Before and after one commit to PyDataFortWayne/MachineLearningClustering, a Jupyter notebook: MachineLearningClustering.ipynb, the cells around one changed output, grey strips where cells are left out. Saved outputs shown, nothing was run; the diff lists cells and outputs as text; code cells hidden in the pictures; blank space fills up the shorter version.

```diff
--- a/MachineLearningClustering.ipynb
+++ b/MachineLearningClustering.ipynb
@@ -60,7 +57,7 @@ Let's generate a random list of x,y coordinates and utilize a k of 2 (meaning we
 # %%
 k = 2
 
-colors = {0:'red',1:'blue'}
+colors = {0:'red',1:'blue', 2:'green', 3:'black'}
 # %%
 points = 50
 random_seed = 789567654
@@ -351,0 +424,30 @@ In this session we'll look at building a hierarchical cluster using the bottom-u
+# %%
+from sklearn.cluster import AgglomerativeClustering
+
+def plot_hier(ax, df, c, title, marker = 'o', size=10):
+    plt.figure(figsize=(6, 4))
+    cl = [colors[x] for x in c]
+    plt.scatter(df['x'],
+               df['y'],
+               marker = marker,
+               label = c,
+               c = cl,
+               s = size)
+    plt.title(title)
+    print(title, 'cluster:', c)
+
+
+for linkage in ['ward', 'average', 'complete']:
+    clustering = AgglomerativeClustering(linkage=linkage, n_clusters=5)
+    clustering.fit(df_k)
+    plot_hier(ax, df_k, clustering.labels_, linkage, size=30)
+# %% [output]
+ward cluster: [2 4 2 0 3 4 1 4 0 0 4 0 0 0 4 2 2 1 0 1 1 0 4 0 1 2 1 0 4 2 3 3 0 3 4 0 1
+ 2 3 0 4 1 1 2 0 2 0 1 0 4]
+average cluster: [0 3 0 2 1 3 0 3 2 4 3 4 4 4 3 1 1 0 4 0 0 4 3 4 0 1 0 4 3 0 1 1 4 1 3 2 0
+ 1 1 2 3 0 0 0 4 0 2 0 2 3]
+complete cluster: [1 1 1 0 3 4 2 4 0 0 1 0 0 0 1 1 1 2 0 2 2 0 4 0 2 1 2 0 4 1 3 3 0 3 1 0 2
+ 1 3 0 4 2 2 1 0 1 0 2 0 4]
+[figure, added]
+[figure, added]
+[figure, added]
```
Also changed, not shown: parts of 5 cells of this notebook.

========================

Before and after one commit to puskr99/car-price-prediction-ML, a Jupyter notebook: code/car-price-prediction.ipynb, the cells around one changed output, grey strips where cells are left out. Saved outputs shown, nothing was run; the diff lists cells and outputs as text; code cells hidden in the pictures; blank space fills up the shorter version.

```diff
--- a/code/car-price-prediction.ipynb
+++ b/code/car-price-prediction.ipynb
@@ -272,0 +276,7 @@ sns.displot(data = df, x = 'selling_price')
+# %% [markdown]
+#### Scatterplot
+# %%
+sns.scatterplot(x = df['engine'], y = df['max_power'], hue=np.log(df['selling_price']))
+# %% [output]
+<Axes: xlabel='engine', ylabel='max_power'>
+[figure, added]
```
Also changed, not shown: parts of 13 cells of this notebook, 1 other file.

========================

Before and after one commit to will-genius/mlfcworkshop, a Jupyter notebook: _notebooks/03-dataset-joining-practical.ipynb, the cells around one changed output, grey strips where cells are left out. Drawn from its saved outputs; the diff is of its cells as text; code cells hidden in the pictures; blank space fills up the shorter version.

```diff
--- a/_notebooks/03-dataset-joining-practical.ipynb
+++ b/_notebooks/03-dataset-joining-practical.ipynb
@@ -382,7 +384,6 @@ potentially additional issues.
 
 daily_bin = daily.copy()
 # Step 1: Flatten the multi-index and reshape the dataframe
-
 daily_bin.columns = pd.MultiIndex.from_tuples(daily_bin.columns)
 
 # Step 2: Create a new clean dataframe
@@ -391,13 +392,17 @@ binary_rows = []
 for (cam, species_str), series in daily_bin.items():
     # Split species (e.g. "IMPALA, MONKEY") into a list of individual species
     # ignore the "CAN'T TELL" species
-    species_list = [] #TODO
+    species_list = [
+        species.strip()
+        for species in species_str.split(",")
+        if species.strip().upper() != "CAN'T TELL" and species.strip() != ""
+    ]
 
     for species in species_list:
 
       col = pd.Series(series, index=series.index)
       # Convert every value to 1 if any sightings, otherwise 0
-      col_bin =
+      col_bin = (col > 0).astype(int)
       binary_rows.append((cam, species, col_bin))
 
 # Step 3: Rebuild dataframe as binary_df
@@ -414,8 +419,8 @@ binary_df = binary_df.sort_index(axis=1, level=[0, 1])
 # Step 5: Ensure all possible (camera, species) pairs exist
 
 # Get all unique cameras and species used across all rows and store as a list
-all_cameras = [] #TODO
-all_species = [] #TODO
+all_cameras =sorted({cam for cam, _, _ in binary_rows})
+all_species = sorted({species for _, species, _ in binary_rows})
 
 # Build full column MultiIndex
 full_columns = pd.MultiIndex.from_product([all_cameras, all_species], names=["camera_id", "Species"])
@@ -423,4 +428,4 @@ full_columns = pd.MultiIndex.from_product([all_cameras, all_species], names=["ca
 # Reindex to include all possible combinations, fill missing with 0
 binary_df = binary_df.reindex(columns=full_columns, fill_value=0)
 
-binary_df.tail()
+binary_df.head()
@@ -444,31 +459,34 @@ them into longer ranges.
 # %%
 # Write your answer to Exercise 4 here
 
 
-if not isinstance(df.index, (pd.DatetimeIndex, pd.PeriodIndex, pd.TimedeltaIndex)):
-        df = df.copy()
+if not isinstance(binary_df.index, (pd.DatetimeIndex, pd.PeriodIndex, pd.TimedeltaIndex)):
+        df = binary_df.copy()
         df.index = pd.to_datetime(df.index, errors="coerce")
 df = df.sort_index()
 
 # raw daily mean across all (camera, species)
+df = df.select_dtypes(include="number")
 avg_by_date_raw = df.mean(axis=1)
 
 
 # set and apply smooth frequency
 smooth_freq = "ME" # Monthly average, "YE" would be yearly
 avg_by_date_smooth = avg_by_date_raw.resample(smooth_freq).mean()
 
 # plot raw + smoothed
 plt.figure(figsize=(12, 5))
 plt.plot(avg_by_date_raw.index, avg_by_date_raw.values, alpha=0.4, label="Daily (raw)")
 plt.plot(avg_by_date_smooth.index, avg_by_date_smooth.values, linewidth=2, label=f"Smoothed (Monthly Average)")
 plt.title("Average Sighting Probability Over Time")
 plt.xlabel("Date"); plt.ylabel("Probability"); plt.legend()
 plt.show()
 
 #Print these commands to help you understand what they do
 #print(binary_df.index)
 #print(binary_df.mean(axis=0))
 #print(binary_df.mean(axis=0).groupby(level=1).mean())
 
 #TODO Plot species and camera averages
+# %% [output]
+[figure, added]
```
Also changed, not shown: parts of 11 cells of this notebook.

========================

TASK TO COMPLETE: Return each line above where the word "this" shows up.

EXPECTED ANSWER:
@@ -351,0 +424,30 @@ In this session we'll look at building a hierarchical cluster using the bottom-u
Also changed, not shown: parts of 5 cells of this notebook.
Also changed, not shown: parts of 13 cells of this notebook, 1 other file.
Also changed, not shown: parts of 11 cells of this notebook.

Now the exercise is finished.